IDEAS home Printed from https://ideas.repec.org/a/cup/intorg/v54y2000i03p421-456_44.html
   My bibliography  Save this article

Hard and Soft Law in International Governance

Author

Listed:
  • Abbott, Kenneth W.
  • Snidal, Duncan

Abstract

We examine why international actors—including states, firms, and activists—seek different types of legalized arrangements to solve political and substantive problems. We show how particular forms of legalization provide superior institutional solutions in different circumstances. We begin by examining the baseline advantages of “hard” legalization (that is, precise, legally binding obligations with appropriate third-party delegation). We emphasize, however, that actors often prefer softer forms of legalization (that is, various combinations of reduced precision, less stringent obligation, and weaker delegation). Soft legalization has a number of significant advantages, including that it is easier to achieve, provides strategies for dealing with uncertainty, infringes less on sovereignty, and facilitates compromise among differentiated actors.

Suggested Citation

  • Abbott, Kenneth W. & Snidal, Duncan, 2000. "Hard and Soft Law in International Governance," International Organization, Cambridge University Press, vol. 54(03), pages 421-456, June.
  • Handle: RePEc:cup:intorg:v:54:y:2000:i:03:p:421-456_44
    as

    Download full text from publisher

    File URL: http://journals.cambridge.org/abstract_S0020818300441111
    File Function: link to article abstract page
    Download Restriction: no

    More about this item

    Statistics

    Access and download statistics

    Corrections

    All material on this site has been provided by the respective publishers and authors. You can help correct errors and omissions. When requesting a correction, please mention this item's handle: RePEc:cup:intorg:v:54:y:2000:i:03:p:421-456_44. See general information about how to correct material in RePEc.

    For technical questions regarding this item, or to correct its authors, title, abstract, bibliographic or download information, contact: (Keith Waters). General contact details of provider: http://journals.cambridge.org/jid_INO .
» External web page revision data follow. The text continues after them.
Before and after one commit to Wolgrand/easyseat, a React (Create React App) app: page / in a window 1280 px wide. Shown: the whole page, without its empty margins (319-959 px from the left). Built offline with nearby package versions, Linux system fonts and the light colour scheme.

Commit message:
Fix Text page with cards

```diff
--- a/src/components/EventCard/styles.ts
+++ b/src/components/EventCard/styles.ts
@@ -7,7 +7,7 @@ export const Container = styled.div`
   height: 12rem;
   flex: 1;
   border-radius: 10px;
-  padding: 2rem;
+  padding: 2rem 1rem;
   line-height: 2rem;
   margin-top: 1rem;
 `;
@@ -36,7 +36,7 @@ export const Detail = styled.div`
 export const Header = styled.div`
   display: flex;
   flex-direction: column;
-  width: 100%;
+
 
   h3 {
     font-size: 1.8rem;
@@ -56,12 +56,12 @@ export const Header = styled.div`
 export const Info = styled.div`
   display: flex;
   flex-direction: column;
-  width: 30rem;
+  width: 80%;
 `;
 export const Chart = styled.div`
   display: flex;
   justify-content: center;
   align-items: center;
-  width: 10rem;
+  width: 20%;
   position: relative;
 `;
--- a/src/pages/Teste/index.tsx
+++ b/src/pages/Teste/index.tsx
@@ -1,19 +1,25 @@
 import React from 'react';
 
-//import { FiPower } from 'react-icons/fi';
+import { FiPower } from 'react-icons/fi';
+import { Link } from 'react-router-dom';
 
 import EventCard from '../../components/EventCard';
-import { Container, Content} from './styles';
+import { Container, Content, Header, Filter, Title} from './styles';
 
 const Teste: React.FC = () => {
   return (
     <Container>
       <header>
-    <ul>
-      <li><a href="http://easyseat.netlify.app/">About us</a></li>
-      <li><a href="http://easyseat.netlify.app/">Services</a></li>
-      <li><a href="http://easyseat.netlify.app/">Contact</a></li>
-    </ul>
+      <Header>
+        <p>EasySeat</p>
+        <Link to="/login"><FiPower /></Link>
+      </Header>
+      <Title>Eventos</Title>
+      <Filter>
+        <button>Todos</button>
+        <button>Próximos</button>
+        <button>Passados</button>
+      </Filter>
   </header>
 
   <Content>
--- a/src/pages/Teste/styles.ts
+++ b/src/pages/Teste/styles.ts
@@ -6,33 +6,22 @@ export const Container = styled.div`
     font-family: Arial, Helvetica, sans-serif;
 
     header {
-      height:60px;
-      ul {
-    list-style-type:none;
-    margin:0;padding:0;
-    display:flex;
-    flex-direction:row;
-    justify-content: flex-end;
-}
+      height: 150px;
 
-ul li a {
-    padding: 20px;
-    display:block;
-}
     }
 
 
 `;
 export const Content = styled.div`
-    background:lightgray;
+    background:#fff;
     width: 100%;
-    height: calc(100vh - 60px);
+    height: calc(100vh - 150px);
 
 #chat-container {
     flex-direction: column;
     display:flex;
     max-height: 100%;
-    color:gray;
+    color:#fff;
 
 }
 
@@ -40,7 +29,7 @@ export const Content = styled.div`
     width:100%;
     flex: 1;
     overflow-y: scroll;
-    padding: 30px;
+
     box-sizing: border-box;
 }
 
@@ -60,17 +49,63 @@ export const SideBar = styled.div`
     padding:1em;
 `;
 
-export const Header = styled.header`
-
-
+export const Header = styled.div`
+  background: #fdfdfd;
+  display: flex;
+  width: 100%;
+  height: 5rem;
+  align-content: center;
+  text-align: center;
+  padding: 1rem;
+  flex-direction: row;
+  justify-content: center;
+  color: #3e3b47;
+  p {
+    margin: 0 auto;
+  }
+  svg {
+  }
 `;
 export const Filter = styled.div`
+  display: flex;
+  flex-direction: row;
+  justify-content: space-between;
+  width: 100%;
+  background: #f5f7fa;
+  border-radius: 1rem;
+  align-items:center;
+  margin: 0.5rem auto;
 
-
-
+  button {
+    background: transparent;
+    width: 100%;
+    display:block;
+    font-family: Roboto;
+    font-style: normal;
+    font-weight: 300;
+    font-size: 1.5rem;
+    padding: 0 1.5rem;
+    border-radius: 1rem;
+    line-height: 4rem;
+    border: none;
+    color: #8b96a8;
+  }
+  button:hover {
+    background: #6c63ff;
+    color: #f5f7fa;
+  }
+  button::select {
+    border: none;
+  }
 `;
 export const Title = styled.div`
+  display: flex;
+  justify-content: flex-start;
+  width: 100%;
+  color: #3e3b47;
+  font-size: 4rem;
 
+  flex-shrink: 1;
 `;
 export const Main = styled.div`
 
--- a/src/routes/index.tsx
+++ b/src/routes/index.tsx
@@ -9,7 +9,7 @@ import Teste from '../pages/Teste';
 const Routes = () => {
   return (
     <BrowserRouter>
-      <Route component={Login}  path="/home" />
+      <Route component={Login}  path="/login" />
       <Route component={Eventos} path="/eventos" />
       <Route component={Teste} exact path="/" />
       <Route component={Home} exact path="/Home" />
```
    If you have authored this item and are not yet registered with RePEc, we encourage you to do it here. This allows to link your profile to this item. It also allows you to accept potential citations to this item that we are uncertain about.

    We have no references for this item. You can help adding them by using this form .

    If you know of missing items citing this one, you can help us creating those links by adding the relevant references in the same way as above, for each refering item. If you are a registered author of this item, you may also want to check the "citations" tab in your RePEc Author Service profile, as there may be some citations waiting for confirmation.

    Please note that corrections may take a couple of weeks to filter through the various RePEc services.

    IDEAS is a RePEc service hosted by the Research Division of the Federal Reserve Bank of St. Louis . RePEc uses bibliographic data supplied by the respective publishers.